Chadwick Boseman, known for his role as King T’Challa in Marvel’s “Black Panther,” has died after a four-year battle with cancer, according to a post on his Twitter account. The post said the actor, who also played Black icons such as James Brown, Thurgood Marshall and Jackie Robinson, died at home with his wife and family.
Boseman was diagnosed with stage three colon cancer in 2016, and it progressed to stage four, the post said. He was 43 years old, according to The Associated Press.
“A true fighter, Chadwick persevered through it all, and brought you many of the films you have come to love so much. From Marshall to Da 5 Bloods, August Wilson’s Ma Rainey’s Black Bottom and several more, all were filmed during and between countless surgeries and chemotherapy,” the post said.
The post added that it was “the honor of his career” to play King T’Challa in “Black Panther.” In August 2019, Marvel Studios president Kevin Feige and “Black Panther” director Ryan Coogler announced that “Black Panther 2” would be released in May 2022.
Boseman had not publicly disclosed his battle with cancer, according to AP.
On Saturday, the governor of South Carolina, where Boseman was born, said he ordered the Statehouse flags to be lowered to half-staff on Sunday to “honor the life, contributions and memory of a truly extraordinary son of South Carolina.”
Boseman graduated from Howard University and starred in various television shows in the early 2000s before getting the star role as Jackie Robinson, the first Black person to play in Major League Baseball, in the 2013 film “42,” according to IMDB.
From there, he went on to star as James Brown in the 2014 film “Get On Up,” Andre Davis in the 2019 film “21 Bridges,” and Stormin’ Norman in this year’s “Da 5 Bloods.”
His death came on the day Major League Baseball was celebrating Jackie Robinson Day, usually celebrated on April 15.
Major League Baseball tweeted that “his transcendent performance in ’42’ will stand the test of time and serve as a powerful vehicle to tell Jackie’s story to audiences for generations to come.”
Fans and colleagues shared messages of grief online.
Filmmaker Ava DuVernay posted a photo of the Wakanda ancestral plane from “Black Panther,” telling Boseman, “May you have a beautiful return, King. We will miss you so.”
Marvel Studios tweeted a photo of Boseman dressed in the costume of his iconic role, writing, “our hearts are broken. … Your legacy will live on forever.”
The company also tweeted out a series of photos of Boseman from Marvel sets and with his fellow cast members.
Chris Evans, who starred in Marvel’s “Avengers” movies alongside Boseman, tweeted that he is “absolutely devastated” and that Boseman’s death is “beyond heartbreaking.”
“Chadwick was special.

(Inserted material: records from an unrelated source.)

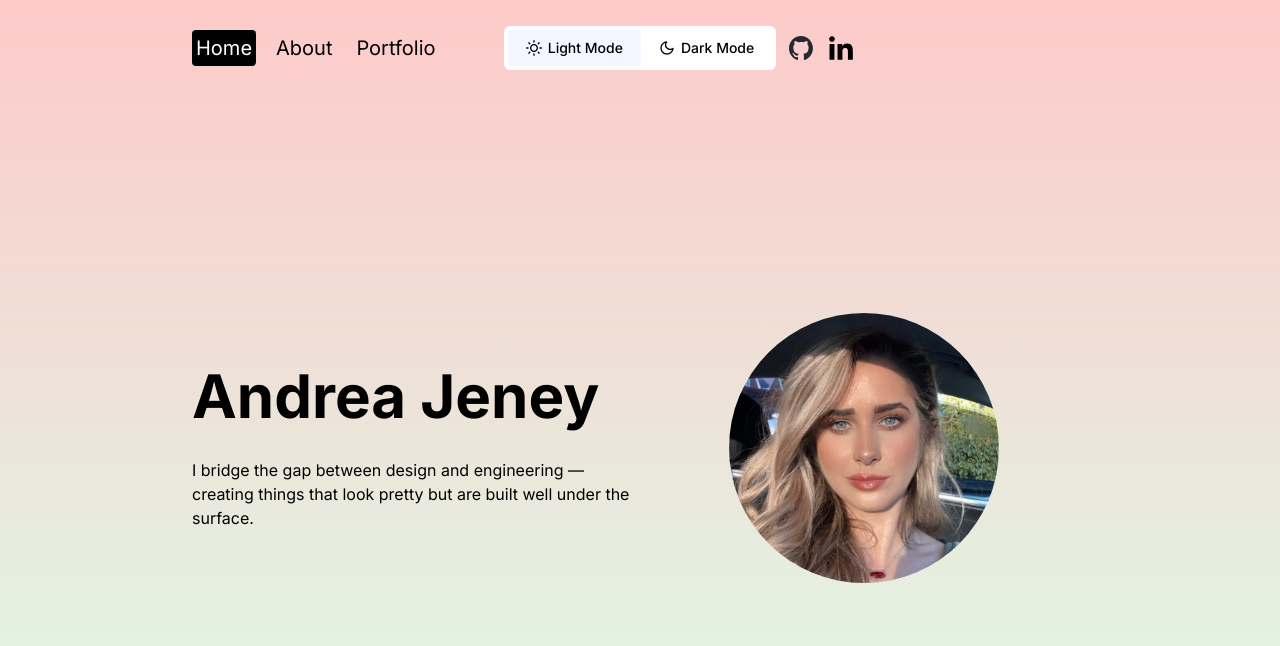
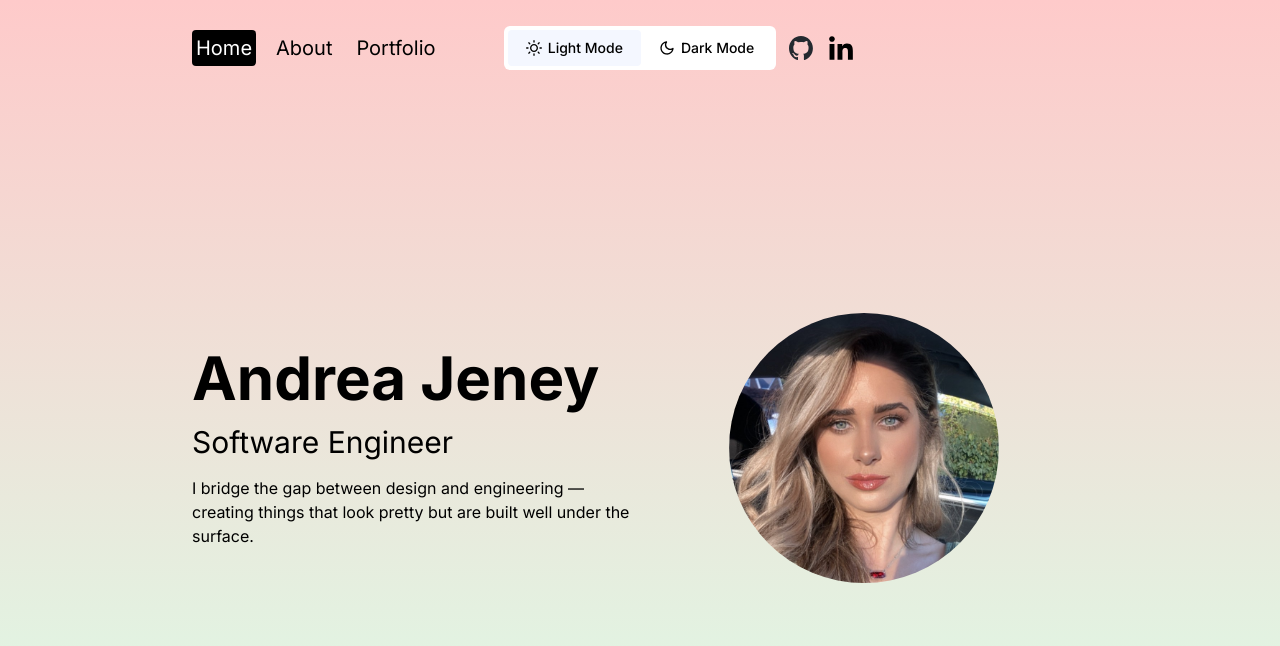
Before and after one commit to andrealswa/andrea-jeney, a Next.js app: page / in a window 1280 px wide. Shown: the top 646 px of the page. Built offline with nearby package versions, Linux system fonts and the light colour scheme.

Commit message:
title added

```diff
--- a/src/app/page.tsx
+++ b/src/app/page.tsx
@@ -12,12 +12,13 @@ export default function Home() {
 			transition={{ duration: 1 }}>
 			<div className="h-full flex flex-col lg:flex-row px-4 sm:px-8 md:px-12 lg:px-20 xl:px-48">
 				{/* TEXT CONTAINER */}
-				<div className="h-1/2 lg:h-full lg:w-1/2 flex flex-col gap-8 items-start justify-center">
+				<div className="h-1/2 lg:h-full lg:w-1/2 flex flex-col gap-4 items-start justify-center">
 					{/* TITLE */}
 					<h1 className="text-4xl md:text-6xl font-bold">
 						Andrea Jeney
 					</h1>
 					{/* DESC */}
+					<p className="md:text-3xl">Software Engineer</p>
 					<p className="md:text-l">
 						I bridge the gap between design and engineering — creating
 						things that look pretty but are built well under the
```
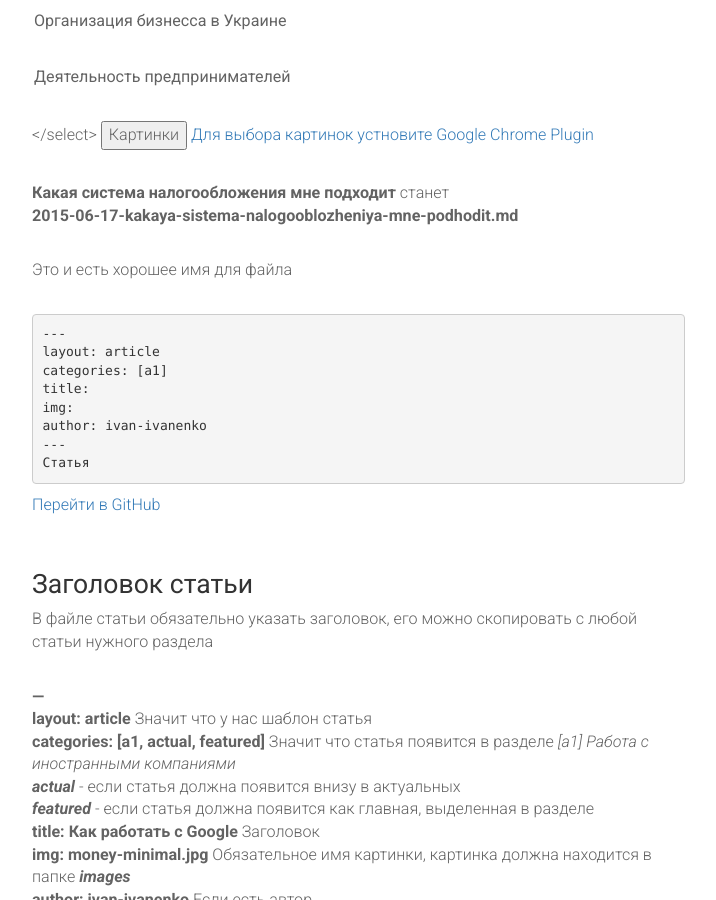
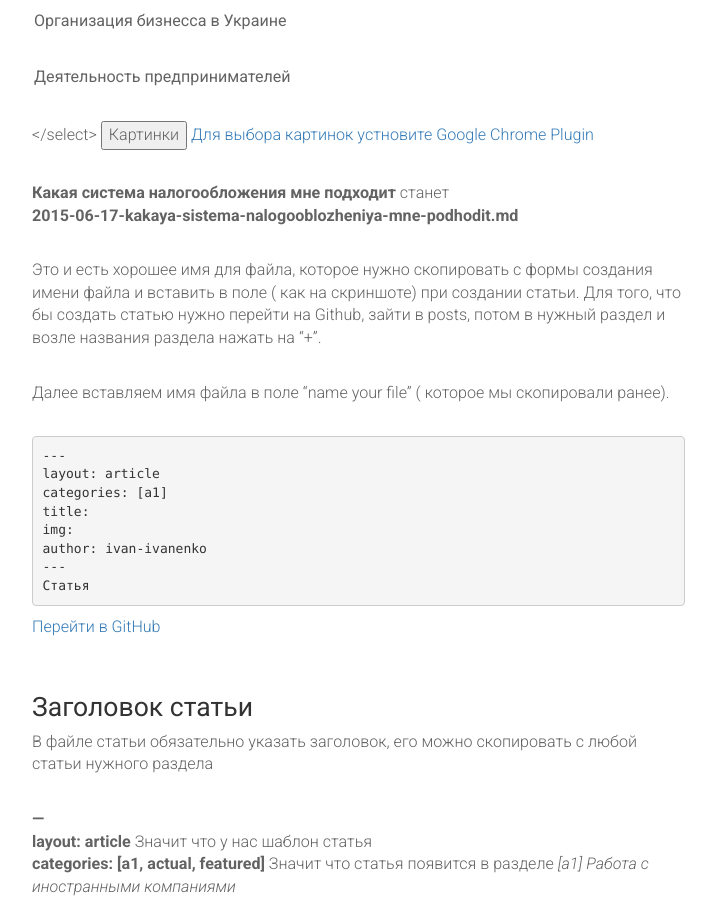
Before and after one commit to itinua/itinua.github.io, a Jekyll site: the page built from content/add-material.md, in a window 1280 px wide and 900 px high, scrolled down 3370 px. Shown: the whole window, without its empty margins (233-949 px from the left). Built offline with Jekyll 4.4.1, drawn with Linux system fonts in a browser that asks for light colours; Markdown is read by kramdown in place of the engine named in the settings.

Commit message:
Update add-material.md

```diff
--- a/content/add-material.md
+++ b/content/add-material.md
@@ -149,7 +149,10 @@ __*Сама статья*__
 станет
 **2015-06-17-kakaya-sistema-nalogooblozheniya-mne-podhodit.md**
 
-Это и есть хорошее имя для файла
+Это и есть хорошее имя для файла, которое нужно скопировать с формы создания имени файла и вставить в поле ( как на скриншоте) при создании статьи. Для того, что бы создать статью нужно перейти на Github, зайти в posts, потом в нужный раздел и возле названия раздела нажать на "+".
+
+Далее вставляем имя файла в поле "name your file" ( которое мы скопировали ранее).
+
 **<font id="btitle3"></font>**
 <pre style="white-space: normal;">
 ---<br/>
```
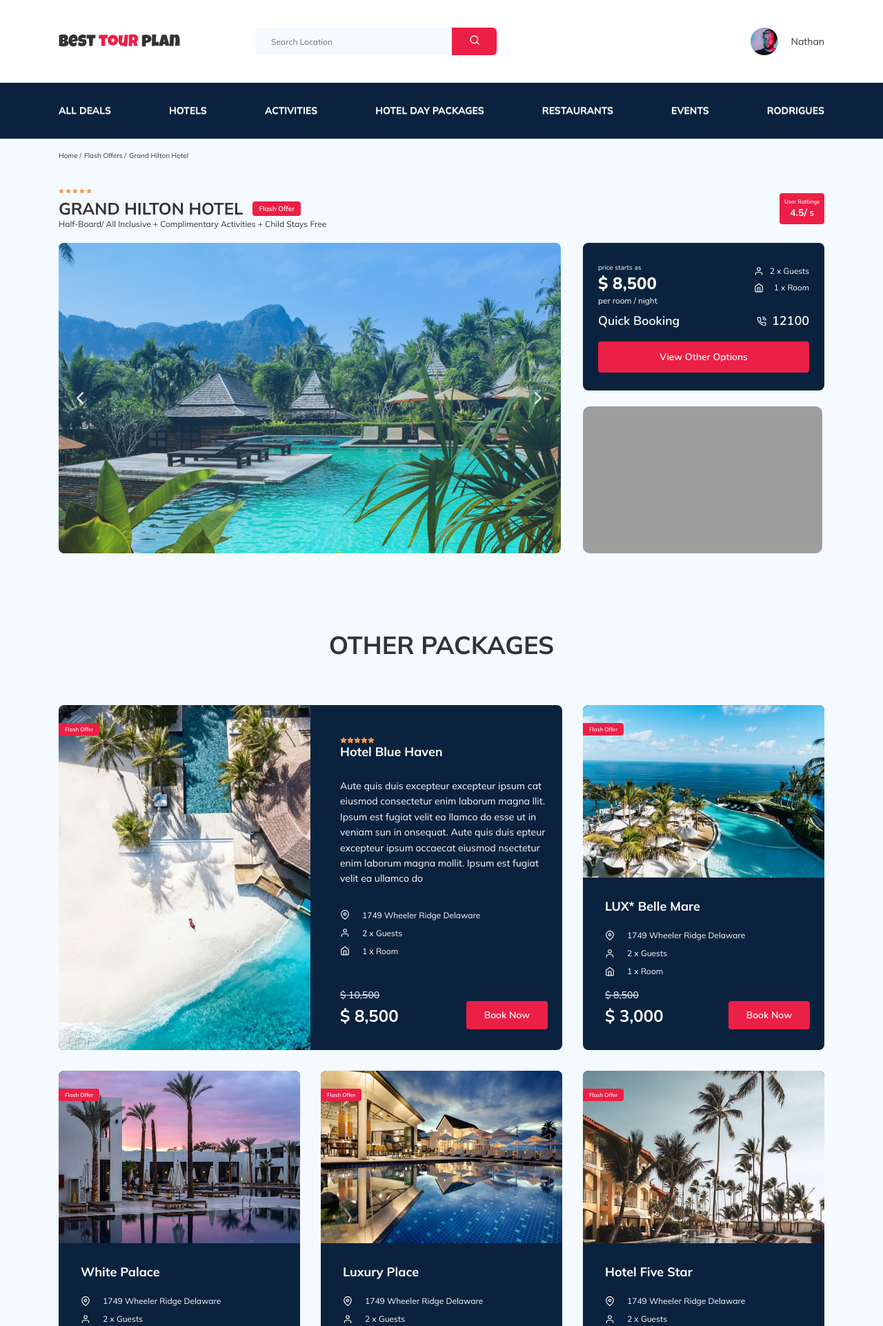
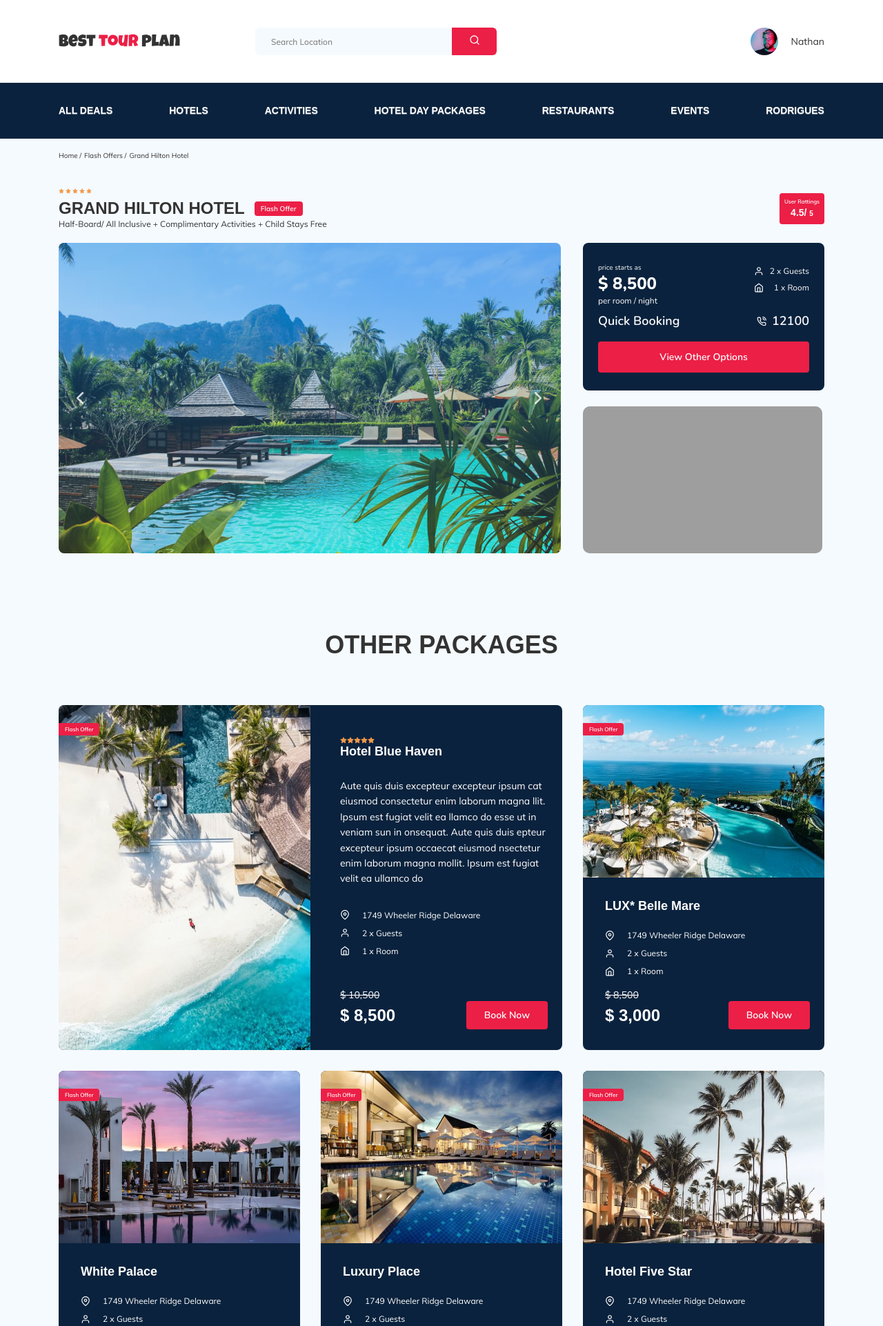
Before and after one commit to Olia-tsk/tour-plan, a PHP site: page / in a window 1280 px wide. Shown: the top 1922 px of the page at 69% size. Run offline with PHP 8.4, Linux system fonts and the light colour scheme; a map, chart or similar area stays blank; some libraries are stand-ins or nearby versions; some web fonts are replaced; grey boxes are pictures that could not be loaded.

Commit message:
add local fonts

```diff
--- a/css/style.css
+++ b/css/style.css
@@ -335,6 +335,62 @@ template {
  */
 [hidden] {
   display: none;
+}
+
+@font-face {
+  font-family: 'Nunito';
+  src: url("../fonts/Nunito-ExtraBold.woff2") format("woff2"), url("../fonts/Nunito-ExtraBold.woff") format("woff");
+  font-weight: 800;
+  font-style: normal;
+  font-display: swap;
+}
+
+@font-face {
+  font-family: 'Nunito';
+  src: url("../fonts/Nunito-Regular.woff2") format("woff2"), url("../fonts/Nunito-Regular.woff") format("woff");
+  font-weight: 400;
+  font-style: normal;
+  font-display: swap;
+}
+
+@font-face {
+  font-family: 'Nunito';
+  src: url("../fonts/Nunito-SemiBold.woff2") format("woff2"), url("../fonts/Nunito-SemiBold.woff") format("woff");
+  font-weight: 600;
+  font-style: normal;
+  font-display: swap;
+}
+
+@font-face {
+  font-family: 'Mulish';
+  src: url("Mulish-Bold.woff2") format("woff2"), url("Mulish-Bold.woff") format("woff");
+  font-weight: 700;
+  font-style: normal;
+  font-display: swap;
+}
+
+@font-face {
+  font-family: 'Mulish';
+  src: url("../fonts/Mulish-Regular.woff2") format("woff2"), url("../fonts/Mulish-Regular.woff") format("woff");
+  font-weight: 400;
+  font-style: normal;
+  font-display: swap;
+}
+
+@font-face {
+  font-family: 'Mulish';
+  src: url("../fonts/Mulish-Light.woff2") format("woff2"), url("../fonts/Mulish-Light.woff") format("woff");
+  font-weight: 300;
+  font-style: normal;
+  font-display: swap;
+}
+
+@font-face {
+  font-family: 'Mulish';
+  src: url("../fonts/Mulish-SemiBold.woff2") format("woff2"), url("../fonts/Mulish-SemiBold.woff") format("woff");
+  font-weight: 600;
+  font-style: normal;
+  font-display: swap;
 }
 
 * {
--- a/index.html
+++ b/index.html
@@ -12,9 +12,6 @@
     <link rel="mask-icon" href="/safari-pinned-tab.svg" color="#5bbad5">
     <meta name="msapplication-TileColor" content="#da532c">
     <meta name="theme-color" content="#ffffff">
-    <link rel="preconnect" href="https://fonts.gstatic.com">
-    <link href="https://fonts.googleapis.com/css2?family=Mulish:wght@300;400;600;700&display=swap" rel="stylesheet">
-    <link href="https://fonts.googleapis.com/css2?family=Nunito:wght@400;600;800&display=swap" rel="stylesheet">
     <link rel="stylesheet" href="css/swiper-bundle.min.css">
     <link rel="stylesheet" href="css/aos.css">
     <link rel="stylesheet" href="css/style.css">
--- /dev/null
+++ b/sass/_fonts.sass
@@ -0,0 +1,48 @@
+@font-face
+  font-family: 'Nunito'
+  src: url('../fonts/Nunito-ExtraBold.woff2') format('woff2'), url('../fonts/Nunito-ExtraBold.woff') format('woff')
+  font-weight: 800
+  font-style: normal
+  font-display: swap
+
+@font-face
+  font-family: 'Nunito'
+  src: url('../fonts/Nunito-Regular.woff2') format('woff2'), url('../fonts/Nunito-Regular.woff') format('woff')
+  font-weight: 400
+  font-style: normal
+  font-display: swap
+
+@font-face
+  font-family: 'Nunito'
+  src: url('../fonts/Nunito-SemiBold.woff2') format('woff2'), url('../fonts/Nunito-SemiBold.woff') format('woff')
+  font-weight: 600
+  font-style: normal
+  font-display: swap
+
+@font-face
+  font-family: 'Mulish'
+  src: url('Mulish-Bold.woff2') format('woff2'), url('Mulish-Bold.woff') format('woff')
+  font-weight: 700
+  font-style: normal
+  font-display: swap
+
+@font-face
+  font-family: 'Mulish'
+  src: url('../fonts/Mulish-Regular.woff2') format('woff2'), url('../fonts/Mulish-Regular.woff') format('woff')
+  font-weight: 400
+  font-style: normal
+  font-display: swap
+
+@font-face
+  font-family: 'Mulish'
+  src: url('../fonts/Mulish-Light.woff2') format('woff2'), url('../fonts/Mulish-Light.woff') format('woff')
+  font-weight: 300
+  font-style: normal
+  font-display: swap
+
+@font-face
+  font-family: 'Mulish'
+  src: url('../fonts/Mulish-SemiBold.woff2') format('woff2'), url('../fonts/Mulish-SemiBold.woff') format('woff')
+  font-weight: 600
+  font-style: normal
+  font-display: swap
--- a/sass/style.sass
+++ b/sass/style.sass
@@ -1,7 +1,7 @@
 // Подключение normalize
 @import 'normalize'
-// // Подключение шрифтов
-// @import 'blocks/_fonts'
+// Подключение шрифтов
+@import 'fonts'
 // Подключение переменных
 @import 'variables'
 // Подключение базовых настроек
```
Also changed, not shown: css/fonts.css (deleted, +0 -9 lines), 2 other files.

A true original. He was a deeply committed and constantly curious artist. He had so much amazing work still left to create,” Evans said. “I’m endlessly grateful for our friendship.”
Democratic vice presidential candidate Kamala Harris tweeted a photo of her and Boseman, saying she is “heartbroken.” Boseman’s last tweet before his death was a photo of himself and Harris, encouraging people to vote.
“My friend and fellow Bison Chadwick Boseman was brilliant, kind, learned, and humble,” she wrote. “He left too early but his life made a difference.”
She also attended Howard University, whose mascot is the bison.